# Let's switch to the root user, if you were not already sudo su # Initialize the Genie bottle to have systemd running genie -s # Your hostname should have been appended with "-wsl" # Install YunoHost curl https://install.yunohost.org | bash -s -- -a # Perform the postinstall yunohost tools postinstall
You will have to choose a fake domain, since it will not be accessible from outside. For example,
ynh.wsl. The tricky part is advertising this domain to your host.
C:\Windows\System32\drivers\etc\hosts file. You should have a line starting by
::1, update it or add it if needed to get:
::1 ynh.wsl localhost
If you want to create subdomains, do not forget to add them in the
hosts file too:
::1 ynh.wsl subdomain.ynh.wsl localhost
genie -s while starting your distro.
wsl -d YunoHost -e genie -s
As said before, there is no rollback capability. So let’s export your fresh distro. In PowerShell:
cd ~ wsl --export YunoHost .\WSL\YunoHost.tar.gz
cd ~ wsl --unregister YunoHost wsl --import YunoHost .\WSL\YunoHost .\WSL\YunoHost.tar.gz --version 2
- 2020-07-04: v1
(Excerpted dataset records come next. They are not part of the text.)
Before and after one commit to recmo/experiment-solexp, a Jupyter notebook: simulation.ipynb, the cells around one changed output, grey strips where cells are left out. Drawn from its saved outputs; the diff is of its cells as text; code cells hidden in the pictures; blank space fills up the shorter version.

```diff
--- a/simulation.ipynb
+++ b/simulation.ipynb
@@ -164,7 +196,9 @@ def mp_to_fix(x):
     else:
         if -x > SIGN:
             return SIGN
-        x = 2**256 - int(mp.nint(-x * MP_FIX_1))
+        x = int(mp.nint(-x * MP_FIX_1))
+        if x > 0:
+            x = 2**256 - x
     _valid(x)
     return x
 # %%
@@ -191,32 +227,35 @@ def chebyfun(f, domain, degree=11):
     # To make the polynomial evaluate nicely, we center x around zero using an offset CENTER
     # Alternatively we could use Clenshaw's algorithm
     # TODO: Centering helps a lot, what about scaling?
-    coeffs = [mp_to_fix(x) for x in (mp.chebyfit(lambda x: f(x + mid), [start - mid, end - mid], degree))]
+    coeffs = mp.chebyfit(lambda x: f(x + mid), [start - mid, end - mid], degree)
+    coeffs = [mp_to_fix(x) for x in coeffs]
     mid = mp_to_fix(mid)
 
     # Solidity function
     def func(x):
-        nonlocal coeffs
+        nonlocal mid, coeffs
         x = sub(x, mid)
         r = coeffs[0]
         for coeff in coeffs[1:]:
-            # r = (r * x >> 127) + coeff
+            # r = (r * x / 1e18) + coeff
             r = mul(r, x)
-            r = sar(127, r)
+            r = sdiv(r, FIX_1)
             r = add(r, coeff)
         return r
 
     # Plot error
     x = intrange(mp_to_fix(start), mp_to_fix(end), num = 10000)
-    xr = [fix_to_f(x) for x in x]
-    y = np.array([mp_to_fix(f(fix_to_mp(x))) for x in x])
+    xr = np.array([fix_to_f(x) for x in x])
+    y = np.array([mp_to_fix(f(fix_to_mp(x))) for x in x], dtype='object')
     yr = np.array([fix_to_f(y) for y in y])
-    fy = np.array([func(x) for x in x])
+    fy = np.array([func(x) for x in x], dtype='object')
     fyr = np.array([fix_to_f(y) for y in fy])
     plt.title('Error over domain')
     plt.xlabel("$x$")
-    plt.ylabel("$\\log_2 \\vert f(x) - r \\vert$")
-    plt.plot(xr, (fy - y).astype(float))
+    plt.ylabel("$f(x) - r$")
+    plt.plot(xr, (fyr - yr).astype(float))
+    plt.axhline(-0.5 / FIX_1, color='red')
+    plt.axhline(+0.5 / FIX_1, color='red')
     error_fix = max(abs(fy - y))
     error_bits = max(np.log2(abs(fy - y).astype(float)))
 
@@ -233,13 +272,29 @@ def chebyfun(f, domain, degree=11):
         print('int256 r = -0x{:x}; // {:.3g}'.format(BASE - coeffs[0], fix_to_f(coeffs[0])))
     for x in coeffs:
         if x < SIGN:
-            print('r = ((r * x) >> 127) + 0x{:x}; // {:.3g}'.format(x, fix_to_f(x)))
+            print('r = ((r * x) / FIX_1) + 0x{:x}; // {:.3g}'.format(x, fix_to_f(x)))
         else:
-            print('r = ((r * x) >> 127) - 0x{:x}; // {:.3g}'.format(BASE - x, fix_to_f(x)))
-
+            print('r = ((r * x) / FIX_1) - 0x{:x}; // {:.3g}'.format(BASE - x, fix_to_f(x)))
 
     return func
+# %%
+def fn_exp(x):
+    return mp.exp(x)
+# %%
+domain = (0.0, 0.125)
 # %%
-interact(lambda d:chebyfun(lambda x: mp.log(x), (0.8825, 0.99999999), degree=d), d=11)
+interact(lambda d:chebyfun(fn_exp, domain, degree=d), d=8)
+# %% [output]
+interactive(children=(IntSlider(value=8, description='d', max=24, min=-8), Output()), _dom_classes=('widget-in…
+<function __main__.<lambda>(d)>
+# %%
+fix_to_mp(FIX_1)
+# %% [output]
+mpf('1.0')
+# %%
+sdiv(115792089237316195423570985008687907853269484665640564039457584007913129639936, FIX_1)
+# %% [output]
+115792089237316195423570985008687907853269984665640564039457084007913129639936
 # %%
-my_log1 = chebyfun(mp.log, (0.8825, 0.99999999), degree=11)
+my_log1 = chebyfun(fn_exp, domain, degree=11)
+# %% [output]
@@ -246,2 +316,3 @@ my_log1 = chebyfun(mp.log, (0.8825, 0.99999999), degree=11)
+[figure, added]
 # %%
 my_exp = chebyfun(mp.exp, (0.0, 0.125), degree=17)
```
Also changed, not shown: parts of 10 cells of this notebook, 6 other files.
- 2020-12-06: v2, making it a bit more like a tutorial and make the steps more explicit.